It’s amazing how these things line up with the tips from yesterday.
So what inspires you in running and in life? What other tips would you add to the list above?
Yesterday morning, I ran 4 miles on the Perkiomen Trail. There wasn’t anything majorly significant about this early morning run. I didn’t feel real fast; in fact, I felt kind of slow as I plodded along.
It was amusing to me that someone from my company called me yesterday afternoon to seek advice about running this year’s Philadelphia Rock ‘n’ Roll Half Marathon (it used to be called the Philadelphia Distance Run). It just makes me laugh that people would look to me for advice about running. I have run this race four or five times, but’s it’s been several years since I last ran it. I’ve completed two marathons, and two or three Broad Street 10 Milers.

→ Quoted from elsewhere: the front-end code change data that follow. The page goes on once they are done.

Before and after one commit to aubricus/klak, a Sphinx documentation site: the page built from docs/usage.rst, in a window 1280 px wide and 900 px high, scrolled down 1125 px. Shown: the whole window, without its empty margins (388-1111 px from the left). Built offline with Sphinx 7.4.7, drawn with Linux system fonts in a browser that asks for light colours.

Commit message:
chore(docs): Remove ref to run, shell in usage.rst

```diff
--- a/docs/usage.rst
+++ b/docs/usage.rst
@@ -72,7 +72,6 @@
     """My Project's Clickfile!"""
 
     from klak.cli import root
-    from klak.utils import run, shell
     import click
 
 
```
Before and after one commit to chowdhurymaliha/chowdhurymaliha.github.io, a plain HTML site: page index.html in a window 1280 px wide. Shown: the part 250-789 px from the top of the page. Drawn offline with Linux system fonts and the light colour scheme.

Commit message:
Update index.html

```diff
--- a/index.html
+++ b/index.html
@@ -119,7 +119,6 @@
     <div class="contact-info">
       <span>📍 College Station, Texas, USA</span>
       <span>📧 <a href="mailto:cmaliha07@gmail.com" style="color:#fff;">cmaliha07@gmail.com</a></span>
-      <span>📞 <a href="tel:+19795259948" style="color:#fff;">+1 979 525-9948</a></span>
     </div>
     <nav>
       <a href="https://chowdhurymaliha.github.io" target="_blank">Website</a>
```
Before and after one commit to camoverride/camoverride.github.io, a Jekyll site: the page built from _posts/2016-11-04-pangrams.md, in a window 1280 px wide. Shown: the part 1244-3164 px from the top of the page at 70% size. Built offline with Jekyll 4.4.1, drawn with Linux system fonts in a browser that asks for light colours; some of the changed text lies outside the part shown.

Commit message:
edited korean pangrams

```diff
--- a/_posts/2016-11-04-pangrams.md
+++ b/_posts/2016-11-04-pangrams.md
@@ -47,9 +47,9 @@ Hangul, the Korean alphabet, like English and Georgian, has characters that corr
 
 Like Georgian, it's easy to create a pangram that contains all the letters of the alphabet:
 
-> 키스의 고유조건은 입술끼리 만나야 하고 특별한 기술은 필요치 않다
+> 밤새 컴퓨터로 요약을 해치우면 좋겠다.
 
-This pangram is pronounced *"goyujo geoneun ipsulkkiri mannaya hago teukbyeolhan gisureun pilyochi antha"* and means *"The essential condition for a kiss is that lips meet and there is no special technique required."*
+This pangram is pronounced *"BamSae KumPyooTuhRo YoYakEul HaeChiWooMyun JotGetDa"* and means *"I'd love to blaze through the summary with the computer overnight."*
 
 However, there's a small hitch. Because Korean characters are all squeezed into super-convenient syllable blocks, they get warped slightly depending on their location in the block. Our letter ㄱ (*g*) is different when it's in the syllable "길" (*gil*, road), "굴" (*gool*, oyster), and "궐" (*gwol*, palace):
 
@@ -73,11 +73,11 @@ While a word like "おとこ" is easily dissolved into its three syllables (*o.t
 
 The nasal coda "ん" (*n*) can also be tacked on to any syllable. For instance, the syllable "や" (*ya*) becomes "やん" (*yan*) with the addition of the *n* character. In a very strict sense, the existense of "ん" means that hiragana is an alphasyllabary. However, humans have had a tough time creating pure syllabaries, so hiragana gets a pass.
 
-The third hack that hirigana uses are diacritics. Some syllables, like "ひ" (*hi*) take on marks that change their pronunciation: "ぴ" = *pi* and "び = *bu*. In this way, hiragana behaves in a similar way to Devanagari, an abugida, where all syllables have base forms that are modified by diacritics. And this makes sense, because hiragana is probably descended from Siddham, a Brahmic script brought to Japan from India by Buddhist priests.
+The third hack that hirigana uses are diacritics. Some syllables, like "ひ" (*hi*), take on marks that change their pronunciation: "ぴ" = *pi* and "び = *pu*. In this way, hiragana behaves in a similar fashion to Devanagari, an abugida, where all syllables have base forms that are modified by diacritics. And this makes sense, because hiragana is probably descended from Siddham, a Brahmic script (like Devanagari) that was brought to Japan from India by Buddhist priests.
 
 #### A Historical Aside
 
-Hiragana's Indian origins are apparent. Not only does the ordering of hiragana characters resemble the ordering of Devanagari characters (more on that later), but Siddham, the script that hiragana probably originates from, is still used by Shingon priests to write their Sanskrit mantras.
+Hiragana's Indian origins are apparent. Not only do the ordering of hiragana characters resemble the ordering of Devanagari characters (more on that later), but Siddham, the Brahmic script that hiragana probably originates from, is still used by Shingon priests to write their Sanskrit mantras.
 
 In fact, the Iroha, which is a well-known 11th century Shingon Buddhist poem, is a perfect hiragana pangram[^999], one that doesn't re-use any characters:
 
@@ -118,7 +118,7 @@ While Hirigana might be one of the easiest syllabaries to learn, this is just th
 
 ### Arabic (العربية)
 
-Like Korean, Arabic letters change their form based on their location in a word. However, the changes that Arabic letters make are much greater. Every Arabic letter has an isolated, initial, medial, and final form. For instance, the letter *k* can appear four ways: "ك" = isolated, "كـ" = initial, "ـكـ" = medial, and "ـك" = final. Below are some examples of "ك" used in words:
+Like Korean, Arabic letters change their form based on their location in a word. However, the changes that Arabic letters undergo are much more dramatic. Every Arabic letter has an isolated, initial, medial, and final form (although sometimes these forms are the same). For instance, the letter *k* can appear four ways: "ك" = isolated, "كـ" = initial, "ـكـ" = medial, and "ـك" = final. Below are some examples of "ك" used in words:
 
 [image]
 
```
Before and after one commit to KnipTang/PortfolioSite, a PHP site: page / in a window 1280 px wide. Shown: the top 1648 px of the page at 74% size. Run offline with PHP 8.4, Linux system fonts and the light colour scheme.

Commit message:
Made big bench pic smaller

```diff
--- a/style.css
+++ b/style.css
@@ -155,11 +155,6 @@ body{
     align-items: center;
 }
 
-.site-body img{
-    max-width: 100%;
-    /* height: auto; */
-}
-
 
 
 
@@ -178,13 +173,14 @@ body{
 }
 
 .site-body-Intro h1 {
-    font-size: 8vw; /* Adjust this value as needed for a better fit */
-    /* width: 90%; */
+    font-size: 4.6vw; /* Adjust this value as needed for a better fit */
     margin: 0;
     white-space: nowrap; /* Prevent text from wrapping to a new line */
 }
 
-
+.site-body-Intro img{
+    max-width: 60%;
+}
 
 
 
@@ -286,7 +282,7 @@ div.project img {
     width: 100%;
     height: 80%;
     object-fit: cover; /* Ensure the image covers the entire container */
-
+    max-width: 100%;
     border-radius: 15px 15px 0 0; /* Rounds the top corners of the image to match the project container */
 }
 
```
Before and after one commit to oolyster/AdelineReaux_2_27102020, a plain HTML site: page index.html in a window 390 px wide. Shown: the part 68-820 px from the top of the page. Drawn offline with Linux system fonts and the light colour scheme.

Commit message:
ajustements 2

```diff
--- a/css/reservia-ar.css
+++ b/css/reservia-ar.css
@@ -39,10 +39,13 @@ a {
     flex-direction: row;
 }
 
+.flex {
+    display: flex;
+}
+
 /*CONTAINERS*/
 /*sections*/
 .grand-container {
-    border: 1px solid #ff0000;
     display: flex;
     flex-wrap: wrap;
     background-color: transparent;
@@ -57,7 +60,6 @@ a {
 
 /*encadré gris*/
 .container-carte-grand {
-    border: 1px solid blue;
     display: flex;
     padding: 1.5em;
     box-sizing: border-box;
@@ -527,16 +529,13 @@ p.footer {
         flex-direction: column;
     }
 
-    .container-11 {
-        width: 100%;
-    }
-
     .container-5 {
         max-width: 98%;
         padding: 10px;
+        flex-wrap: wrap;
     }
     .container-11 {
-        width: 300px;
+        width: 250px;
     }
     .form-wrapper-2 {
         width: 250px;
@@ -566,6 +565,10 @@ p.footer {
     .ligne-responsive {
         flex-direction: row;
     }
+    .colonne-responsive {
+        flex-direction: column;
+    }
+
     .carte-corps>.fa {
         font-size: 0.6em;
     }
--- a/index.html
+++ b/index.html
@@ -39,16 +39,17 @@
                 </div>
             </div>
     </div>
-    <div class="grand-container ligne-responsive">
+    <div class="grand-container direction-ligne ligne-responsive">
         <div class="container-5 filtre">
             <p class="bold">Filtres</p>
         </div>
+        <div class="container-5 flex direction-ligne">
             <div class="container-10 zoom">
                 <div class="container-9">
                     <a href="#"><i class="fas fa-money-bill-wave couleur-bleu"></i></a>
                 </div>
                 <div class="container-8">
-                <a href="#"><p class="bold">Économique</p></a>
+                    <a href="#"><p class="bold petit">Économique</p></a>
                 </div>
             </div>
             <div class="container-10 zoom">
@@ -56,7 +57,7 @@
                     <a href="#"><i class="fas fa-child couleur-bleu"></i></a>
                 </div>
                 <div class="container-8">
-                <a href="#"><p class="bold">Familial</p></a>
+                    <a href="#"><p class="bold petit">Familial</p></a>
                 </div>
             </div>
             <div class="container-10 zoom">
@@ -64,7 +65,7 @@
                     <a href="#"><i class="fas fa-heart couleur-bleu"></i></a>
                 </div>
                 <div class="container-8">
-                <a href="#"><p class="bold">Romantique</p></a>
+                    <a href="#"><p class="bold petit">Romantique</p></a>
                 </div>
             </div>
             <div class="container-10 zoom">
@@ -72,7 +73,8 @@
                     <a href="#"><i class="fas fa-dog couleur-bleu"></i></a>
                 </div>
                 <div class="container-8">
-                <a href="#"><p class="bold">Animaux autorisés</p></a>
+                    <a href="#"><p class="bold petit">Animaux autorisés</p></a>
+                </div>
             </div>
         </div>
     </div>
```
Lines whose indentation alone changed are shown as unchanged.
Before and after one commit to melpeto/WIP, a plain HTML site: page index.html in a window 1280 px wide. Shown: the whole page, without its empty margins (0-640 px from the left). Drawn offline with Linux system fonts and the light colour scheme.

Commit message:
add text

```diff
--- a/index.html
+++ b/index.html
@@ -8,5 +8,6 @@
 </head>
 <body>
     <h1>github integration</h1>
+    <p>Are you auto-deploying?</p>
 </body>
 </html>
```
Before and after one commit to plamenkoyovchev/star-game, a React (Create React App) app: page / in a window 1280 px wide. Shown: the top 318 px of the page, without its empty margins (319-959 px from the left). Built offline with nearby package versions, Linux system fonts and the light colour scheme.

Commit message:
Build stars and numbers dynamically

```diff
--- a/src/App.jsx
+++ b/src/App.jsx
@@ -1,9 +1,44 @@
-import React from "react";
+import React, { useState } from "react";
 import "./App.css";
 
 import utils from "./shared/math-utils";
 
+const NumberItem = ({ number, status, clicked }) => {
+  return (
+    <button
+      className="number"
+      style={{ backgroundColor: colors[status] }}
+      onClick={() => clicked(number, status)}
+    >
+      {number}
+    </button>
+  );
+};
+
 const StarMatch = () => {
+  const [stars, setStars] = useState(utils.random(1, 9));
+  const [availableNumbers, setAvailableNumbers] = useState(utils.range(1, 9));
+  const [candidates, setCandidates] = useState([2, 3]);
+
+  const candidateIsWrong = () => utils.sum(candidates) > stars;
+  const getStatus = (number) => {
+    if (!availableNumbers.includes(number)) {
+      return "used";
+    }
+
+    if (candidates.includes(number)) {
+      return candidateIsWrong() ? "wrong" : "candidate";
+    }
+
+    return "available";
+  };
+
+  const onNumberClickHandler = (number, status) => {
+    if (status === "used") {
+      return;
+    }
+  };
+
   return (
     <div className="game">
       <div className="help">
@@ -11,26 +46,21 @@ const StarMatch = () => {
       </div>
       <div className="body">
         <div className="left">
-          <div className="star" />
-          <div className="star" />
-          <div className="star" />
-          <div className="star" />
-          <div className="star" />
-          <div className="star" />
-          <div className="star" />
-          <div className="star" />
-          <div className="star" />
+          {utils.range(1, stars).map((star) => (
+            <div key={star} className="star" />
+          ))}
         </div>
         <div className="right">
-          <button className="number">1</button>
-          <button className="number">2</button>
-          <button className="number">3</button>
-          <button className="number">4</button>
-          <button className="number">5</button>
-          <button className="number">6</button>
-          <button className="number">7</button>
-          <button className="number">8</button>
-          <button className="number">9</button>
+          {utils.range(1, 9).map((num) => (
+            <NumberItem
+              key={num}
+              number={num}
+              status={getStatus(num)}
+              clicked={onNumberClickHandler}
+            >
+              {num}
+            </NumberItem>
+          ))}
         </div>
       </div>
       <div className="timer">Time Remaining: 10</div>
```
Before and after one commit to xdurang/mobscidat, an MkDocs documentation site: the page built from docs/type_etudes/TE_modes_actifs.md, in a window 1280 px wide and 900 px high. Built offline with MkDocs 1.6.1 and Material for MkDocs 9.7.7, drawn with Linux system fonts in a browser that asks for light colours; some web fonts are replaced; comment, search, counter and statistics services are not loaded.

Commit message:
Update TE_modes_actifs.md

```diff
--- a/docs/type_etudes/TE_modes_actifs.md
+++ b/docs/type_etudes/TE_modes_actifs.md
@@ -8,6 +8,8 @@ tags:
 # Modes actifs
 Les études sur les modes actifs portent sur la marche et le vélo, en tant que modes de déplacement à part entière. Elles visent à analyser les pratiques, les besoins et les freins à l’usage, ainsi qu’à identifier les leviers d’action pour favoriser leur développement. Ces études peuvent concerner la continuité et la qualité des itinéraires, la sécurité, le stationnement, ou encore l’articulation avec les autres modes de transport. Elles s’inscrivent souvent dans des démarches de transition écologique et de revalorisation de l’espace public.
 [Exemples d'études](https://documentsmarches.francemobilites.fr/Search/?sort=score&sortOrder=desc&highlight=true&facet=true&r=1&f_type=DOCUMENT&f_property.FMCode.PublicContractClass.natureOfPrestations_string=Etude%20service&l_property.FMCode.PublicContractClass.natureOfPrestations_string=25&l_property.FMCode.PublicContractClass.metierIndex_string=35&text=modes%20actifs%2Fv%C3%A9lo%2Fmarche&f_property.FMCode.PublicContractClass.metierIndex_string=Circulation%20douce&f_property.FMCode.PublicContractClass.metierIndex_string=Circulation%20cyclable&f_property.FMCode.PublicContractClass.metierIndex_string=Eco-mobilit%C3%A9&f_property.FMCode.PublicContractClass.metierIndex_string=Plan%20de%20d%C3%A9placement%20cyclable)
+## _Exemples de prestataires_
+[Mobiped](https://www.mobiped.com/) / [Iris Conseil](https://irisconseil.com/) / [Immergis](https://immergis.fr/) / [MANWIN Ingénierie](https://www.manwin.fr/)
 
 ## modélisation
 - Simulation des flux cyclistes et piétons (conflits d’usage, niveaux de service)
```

I can’t tell you how many 5Ks that I’ve run over the years. Nonetheless, I don’t consider myself an expert. I’m slow and bigger than most long distance runners (that’s a nice way to say that I carry a little more weight than most if not all decent distance runners).
So what did I tell him?
1) Get into a training program. Whether it’s a runner’s group at the YMCA or like Team in Training or it’s simply an on-line or written plan like one from Hal Higdon, I think these programs can help keep one focused on doing the right mileage and exercise and rest to prepare for a longer race. I used a modified Hal Higdon plan when I prepared for both of my marathons. As a numbers guy, I created spreadsheets to help track by progress through my training. I tracked distance and time, and I tracked details about each of my runs and workouts about how I felt, where I ran, and what the weather was like. It was amazing to watch my mileage build up from week to week.
2) Get some accountability through a runner’s group or a friend who’s at your level. I found a friend to train with for many of my shorter runs, and I asked several people to ride their bike alongside me for a few of my longer runs. They carried my water and gel packs, but they also provided conversation to distract me when the mileage was getting the best of me.
3) Cross train and rest. These are important to build your strength and cardio capacity without overdoing it. I liked to ride my bike as one of my cross training activities, and I would recommend swimming and lifting as great cross training activities. I looked forward to my scheduled rest days. These gave me a chance to recharge. These are just as important as the exercise days.
4) Practice hydration and fueling on your longer runs. I ran with a belt with four water bottles. I filled one or two of the bottles with an energy drink like Accelerade. Practicing eating a gel shot or energy bar in the middle of your longer runs. Find out what works for you and your stomach. I learned that certain gel packs don’t work with my stomach. It’s best to learn this lesson while training and not during your race.
5) Set goals. A first goal would be to make it through your training and to the starting line of the race. Next, your goal should be to finish the race. Then, you can start adding time related goals – overall finish time, negative splits, etc. Finally, you might want to add a stretch goal that you can go after if you’re really feeling good.
6) Have fun. The running community is great – before, during, and after the race. Talk to other runners. Find out what works for them. Ask them about their favorite races. Cherish each moment.
For not being a running expert, I guess I have a lot to say.
Are you a runner? What tips would you add to this list?